■ **WHAT YOU SHOULD DO**
Report back each line of the records that contains the string "href".

■ **INPUT RECORDS**

════════

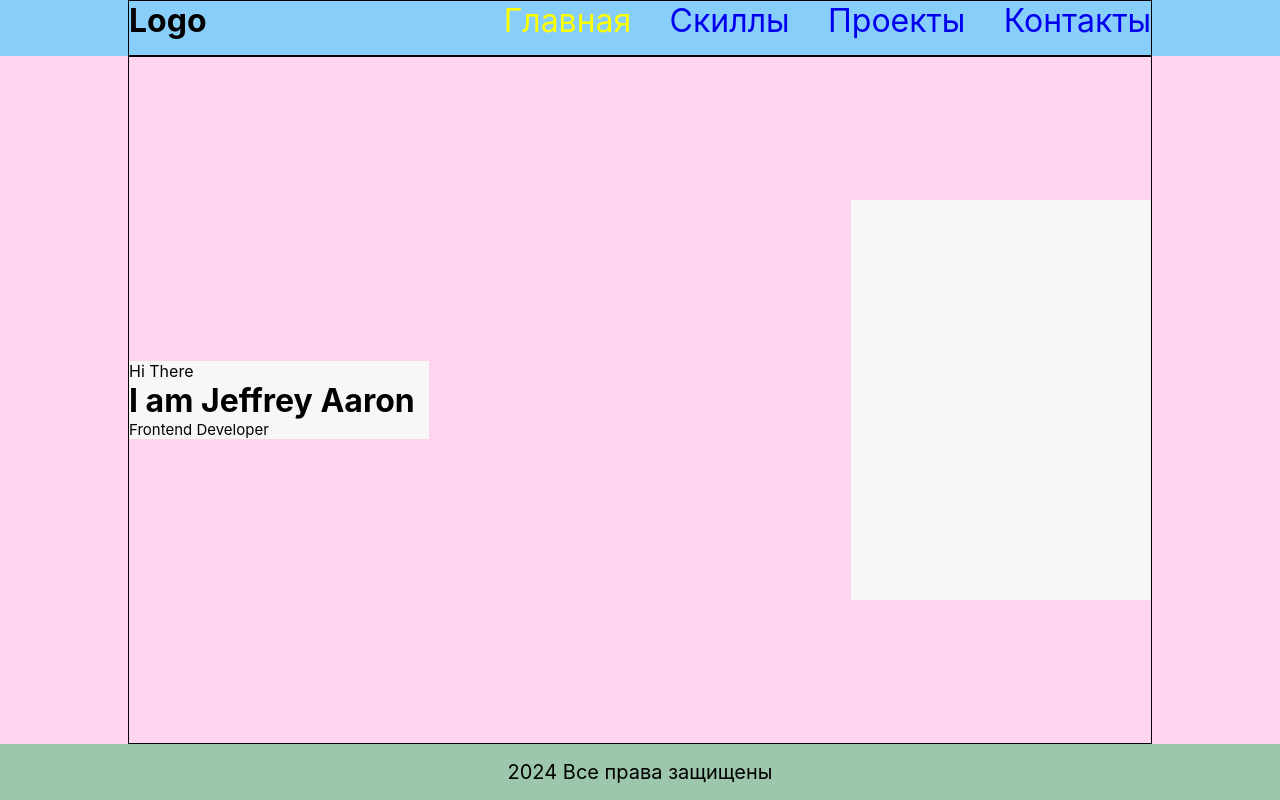
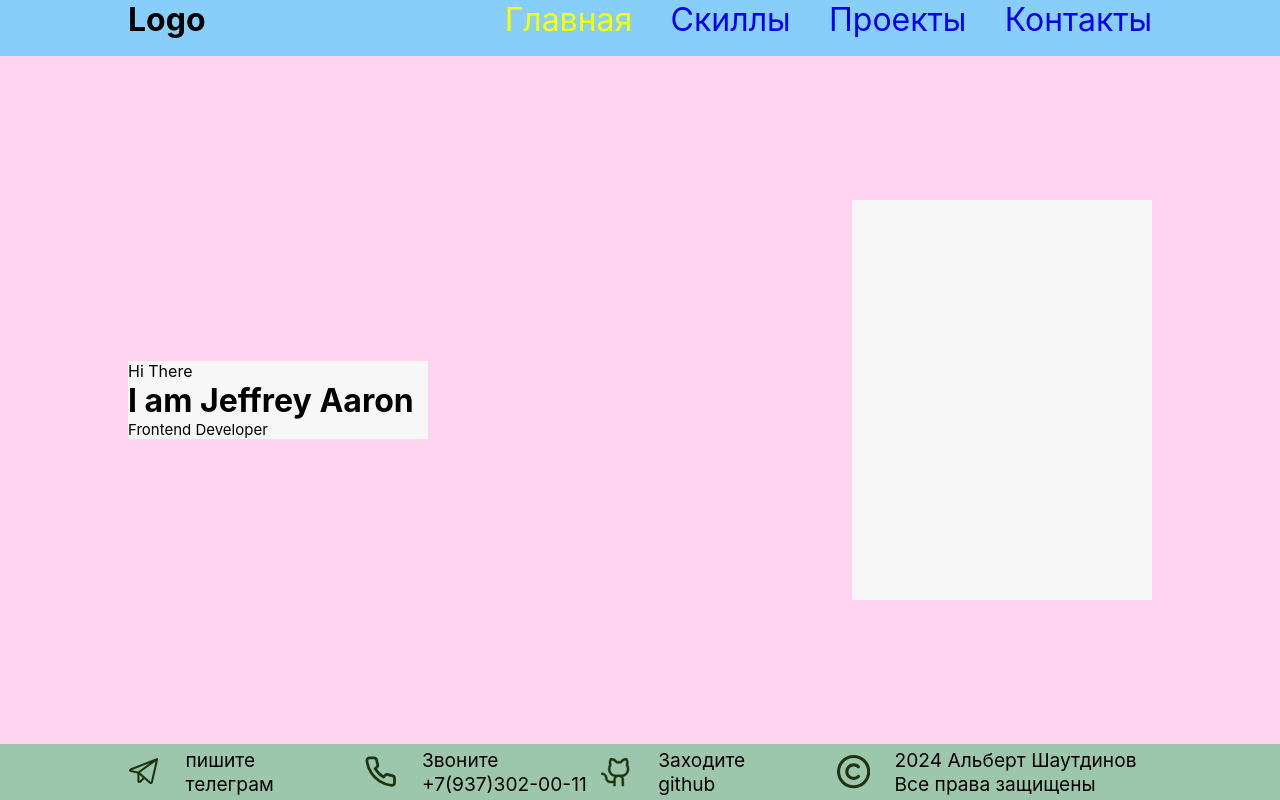
Before and after one commit to Albert1978lans/portfolio, a React (Create React App) app: page / in a window 1280 px wide. Built offline with nearby package versions, Linux system fonts and the light colour scheme.

Commit message:
сверстал страницу footer

```diff
--- a/src/common/styles/Container.module.css
+++ b/src/common/styles/Container.module.css
@@ -1,7 +1,6 @@
 .container {
     width: clamp(300px, 80vw, 1200px);
     margin: 0 auto;
-    border: 1px solid black;
+    /*border: 1px solid black;*/
     height: 100%;
-
 }
--- a/src/footer/Footer.js
+++ b/src/footer/Footer.js
@@ -1,29 +1,61 @@
 import s from './Footer.module.css'
 import stylesContainer from '../common/styles/Container.module.css'
-
-// function Footer() {
-//
-//     return (
-//         <div className={ s.footerBlock}>
-//             <div className={`${stylesContainer.container} ${s.footerContainer}`}>
-//                 <h2 className={s.title}>Ivanov Ivan</h2>
-//                 <div className={s.footerInf}>
-//                     <div className={s.item}></div>
-//                     <div className={s.item}></div>
-//                     <div className={s.item}></div>
-//                     <div className={s.item}></div>
-//                 </div>
-//                 <div className={s.footerBottom}>2023 Все права защищены</div>
-//             </div>
-//         </div>
-//     );
-// }
+import {SvgIcons} from "../svgIcons/SvgIcons";
 
 function Footer() {
+    return (
+        <div className={s.footerBlock}>
+            <div className={`${stylesContainer.container}`}>
+                <div className={s.list}>
+                    <ul className={s.contacts}>
+                        <li className={s.contactsItem}>
+                            <a href='http://t.me/Bert_ch' target="_blank">
+                                <div className={s.contactsBody}>
+                                    <div className={s.icon}>
+                                        <SvgIcons name={'telegram'}/>
+                                    </div>
+                                    <div>
+                                        <p>пишите</p>
+                                        <p>телеграм</p>
+                                    </div>
+                                </div>
+                            </a>
+                        </li>
+                        <li className={s.contactsItem}>
+                            <a href='tel:+79373020011'>
+                                <div className={s.contactsBody}>
+                                    <div className={s.icon}><SvgIcons name={'phone'}/></div>
+                                    <div>
+                                        <p>Звоните</p>
+                                        <p>+7(937)302-00-11</p>
+                                    </div>
+                                </div>
+                            </a>
+                        </li>
+                        <li className={s.contactsItem}>
+                            <a href='https://github.com/Albert1978lans' target="_blank">
+                                <div className={s.contactsBody}>
+                                    <div className={s.icon}><SvgIcons name={'github'}/></div>
+                                    <div>
+                                        <p>Заходите</p>
+                                        <p>github</p>
+                                    </div>
+                                </div>
+                            </a>
+                        </li>
+                        <li className={s.contactsItem}>
+                            <div className={s.contactsBody}>
+                                <div className={s.icon}><SvgIcons name={'prava'} /></div>
+                                <div>
+                                    <p>2024 Альберт Шаутдинов</p>
+                                    <p>Все права защищены</p>
+                                </div>
+                            </div>
+                        </li>
+                    </ul>
+                </div>
 
-    return (
-        <div className={ s.footerBlock}>
-                <div className={s.footerBottom}>2024 Все права защищены</div>
+            </div>
         </div>
     );
 }
--- a/src/footer/Footer.module.css
+++ b/src/footer/Footer.module.css
@@ -6,40 +6,56 @@
     height: 100%;
     width: 100%;
     background-color: #9cc7ad;
+}
+.list {
+    height: 100%;
+    display: flex;
+    flex-direction: column;
+    justify-content: center;
+}
+/*.contacts {*/
+/*    display: flex;*/
+/*    justify-content: space-between;*/
+/*    align-items: center;*/
+/*    flex-wrap: wrap;*/
+/*}*/
+.contacts {
+    display: grid;
+    grid-template-columns: 3fr 3fr 3fr 4fr;
+}
+@media (max-width: 768px) {
+    .contacts {
+        display: grid;
+        grid-template-columns: 1fr 1.5fr;
+        grid-template-rows: 1fr 1fr;
+        row-gap: clamp(8px, 2vw, 20px);
+    }
+    .contactsItem:nth-child(even) {
+        justify-self: end;
+    }
+    .contactsItem:nth-child(2) {
+        width: clamp(165px, 28vw, 174px);
+    }
+}
+.contacts li {
+    list-style: none;
+}
+.contacts li:hover {
+    background-color: #9cc5ad;
+}
+.contacts a {
+    text-decoration: none;
+    color: black;
+}
+.contactsBody {
     /*padding: 5px 0;*/
     display: flex;
-    justify-content: center;
+}
+.contactsBody p {
+    font-size: clamp(12px, 1.5vw, 20px);
+}
+.icon {
+    width: clamp(25px, 4.5vw, 70px);
+    display: flex;
     align-items: center;
 }
-.footerContainer {
-    min-height: 100vh;
-    display: flex;
-    flex-direction: column;
-    justify-content: space-between;
-    align-items: center;
-}
-.title {
-    background-color: #f7f7f7;
-}
-.footerInf {
-    width: clamp(280px, 63vw, 1200px);
-    display: flex;
-    justify-content: space-around;
-    flex-wrap: wrap;
-    border: 1px solid;
-}
-
-.item {
-    width: 250px;
-    height: 250px;
-    background-color: #8c7c7c;
-    margin: 20px;
-}
-
-.footerBottom {
-    width:  clamp(280px, 10vw, 1200px);
-    /*margin-bottom: 20px;*/
-    font-size: 20px;
-    text-align: center;
-    /*border: 1px solid;*/
-}
--- a/src/header/Header.module.css
+++ b/src/header/Header.module.css
@@ -42,7 +42,6 @@
 
 @media(max-width: 576px) {
     .nav {
-        border: 1px solid red;
         position: fixed;
         top: 7%;
         left: -280px;
@@ -53,6 +52,12 @@
         flex-direction: column;
         padding: 50px 0 0 30px;
         transition: all 300ms linear;
+    }
+    @media (max-width: 768px) {
+        .nav {
+            top: 4%;
+            height: 84%;
+        }
     }
     .nav.activeMenu {
         /*left: 0;*/
--- a/src/root/root.module.css
+++ b/src/root/root.module.css
@@ -3,3 +3,9 @@
     display: grid;
     grid-template-rows: 7% 86% 7%;
 }
+
+@media (max-width: 768px) {
+    .rootWrapper {
+        grid-template-rows: 4% 84% 12%;
+    }
+}
--- a/src/skills/Skills.js
+++ b/src/skills/Skills.js
@@ -24,14 +24,14 @@ function Skills() {
                         <Skill title={'Storybook'}
                                description={'Lorem ipsum dolor sit amet, consectetur adipisicing elit. Aliquam corporis deleniti, eum ipsa iusto magni minima nam, perspiciatis quae reprehenderit sed, sunt tempore velit.'}/>
 
-                        <Skill title={'React'} description={'Lorem ipsum dolor sit amet'}/>
-                        <Skill title={'React'} description={'Lorem ipsum dolor sit amet'}/>
-                        <Skill title={'React'} description={'Lorem ipsum dolor sit amet'}/>
-                        <Skill title={'React'} description={'Lorem ipsum dolor sit amet'}/>
-                        <Skill title={'React'} description={'Lorem ipsum dolor sit amet'}/>
-                        <Skill title={'React'} description={'Lorem ipsum dolor sit amet'}/>
-                        <Skill title={'React'} description={'Lorem ipsum dolor sit amet'}/>
-                        <Skill title={'React'} description={'Lorem ipsum dolor sit amet'}/>
+                        {/*<Skill title={'React'} description={'Lorem ipsum dolor sit amet'}/>*/}
+                        {/*<Skill title={'React'} description={'Lorem ipsum dolor sit amet'}/>*/}
+                        {/*<Skill title={'React'} description={'Lorem ipsum dolor sit amet'}/>*/}
+                        {/*<Skill title={'React'} description={'Lorem ipsum dolor sit amet'}/>*/}
+                        {/*<Skill title={'React'} description={'Lorem ipsum dolor sit amet'}/>*/}
+                        {/*<Skill title={'React'} description={'Lorem ipsum dolor sit amet'}/>*/}
+                        {/*<Skill title={'React'} description={'Lorem ipsum dolor sit amet'}/>*/}
+                        {/*<Skill title={'React'} description={'Lorem ipsum dolor sit amet'}/>*/}
                     </div>
 
                 </div>
--- /dev/null
+++ b/src/svgIcons/SvgIcons.jsx
@@ -0,0 +1,25 @@
+import s from './SvgIcons.module.css'
+
+export const SvgIcons = (props) => {
+    switch (props.name) {
+        case 'telegram':
+            return (
+                <svg className={s.mySvg} stroke="currentColor" fill="currentColor" strokeWidth="0" viewBox="0 0 256 256" width="1em" height="1em" xmlns="http://www.w3.org/2000/svg"><path d="M228.88,26.19a9,9,0,0,0-9.16-1.57L17.06,103.93a14.22,14.22,0,0,0,2.43,27.21L72,141.45V200a15.92,15.92,0,0,0,10,14.83,15.91,15.91,0,0,0,17.51-3.73l25.32-26.26L165,220a15.88,15.88,0,0,0,10.51,4,16.3,16.3,0,0,0,5-.79,15.85,15.85,0,0,0,10.67-11.63L231.77,35A9,9,0,0,0,228.88,26.19Zm-61.14,36L78.15,126.35l-49.6-9.73ZM88,200V152.52l24.79,21.74Zm87.53,8L92.85,135.5l119-85.29Z"></path></svg>
+            )
+        case 'phone':
+            return (
+                <svg className={s.mySvg} stroke="currentColor" fill="none" strokeWidth="2" viewBox="0 0 24 24" stroklinecap="round" stroklinejoin="round" height="1em" width="1em" xmlns="http://www.w3.org/2000/svg"><path d="M22 16.92v3a2 2 0 0 1-2.18 2 19.79 19.79 0 0 1-8.63-3.07 19.5 19.5 0 0 1-6-6 19.79 19.79 0 0 1-3.07-8.67A2 2 0 0 1 4.11 2h3a2 2 0 0 1 2 1.72 12.84 12.84 0 0 0 .7 2.81 2 2 0 0 1-.45 2.11L8.09 9.91a16 16 0 0 0 6 6l1.27-1.27a2 2 0 0 1 2.11-.45 12.84 12.84 0 0 0 2.81.7A2 2 0 0 1 22 16.92z"></path></svg>
+            )
+        case 'github':
+            return (
+                <svg className={s.mySvg} stroke="currentColor" fill="currentColor" strokeWidth="3" viewBox="0 0 256 256" height="1em" width="1em" xmlns="http://www.w3.org/2000/svg"><path d="M208.31,75.68A59.78,59.78,0,0,0,202.93,28,8,8,0,0,0,196,24a59.75,59.75,0,0,0-48,24H124A59.75,59.75,0,0,0,76,24a8,8,0,0,0-6.93,4,59.78,59.78,0,0,0-5.38,47.68A58.14,58.14,0,0,0,56,104v8a56.06,56.06,0,0,0,48.44,55.47A39.8,39.8,0,0,0,96,192v8H72a24,24,0,0,1-24-24A40,40,0,0,0,8,136a8,8,0,0,0,0,16,24,24,0,0,1,24,24,40,40,0,0,0,40,40H96v16a8,8,0,0,0,16,0V192a24,24,0,0,1,48,0v40a8,8,0,0,0,16,0V192a39.8,39.8,0,0,0-8.44-24.53A56.06,56.06,0,0,0,216,112v-8A58.14,58.14,0,0,0,208.31,75.68ZM200,112a40,40,0,0,1-40,40H112a40,40,0,0,1-40-40v-8a41.74,41.74,0,0,1,6.9-22.48A8,8,0,0,0,80,73.83a43.81,43.81,0,0,1,.79-33.58,43.88,43.88,0,0,1,32.32,20.06A8,8,0,0,0,119.82,64h32.35a8,8,0,0,0,6.74-3.69,43.87,43.87,0,0,1,32.32-20.06A43.81,43.81,0,0,1,192,73.83a8.09,8.09,0,0,0,1,7.65A41.72,41.72,0,0,1,200,104Z"></path></svg>
+            )
+        case 'prava':
+            return (
+                <svg className={s.mySvg} stroke="currentColor" fill="currentColor" strokeWidth="0" viewBox="0 0 512 512" height="1em" width="1em" xmlns="http://www.w3.org/2000/svg"><path d="M256 48a208 208 0 1 1 0 416 208 208 0 1 1 0-416zm0 464A256 256 0 1 0 256 0a256 256 0 1 0 0 512zM199.4 312.6c-31.2-31.2-31.2-81.9 0-113.1s81.9-31.2 113.1 0c9.4 9.4 24.6 9.4 33.9 0s9.4-24.6 0-33.9c-50-50-131-50-181 0s-50 131 0 181s131 50 181 0c9.4-9.4 9.4-24.6 0-33.9s-24.6-9.4-33.9 0c-31.2 31.2-81.9 31.2-113.1 0z"></path></svg>
+            )
+
+        default:
+            return <p>ничего не найдено</p>
+    }
+}
--- /dev/null
+++ b/src/svgIcons/SvgIcons.module.css
@@ -0,0 +1,5 @@
+.mySvg {
+    width: clamp(15px, 2.6vw, 40px);
+    height: auto;
+    color: #1F3310FF;
+}
```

════════

■ **EXERCISE OUTPUT**
+                            <a href='http://t.me/Bert_ch' target="_blank">
+                            <a href='tel:+79373020011'>
+                            <a href='https://github.com/Albert1978lans' target="_blank">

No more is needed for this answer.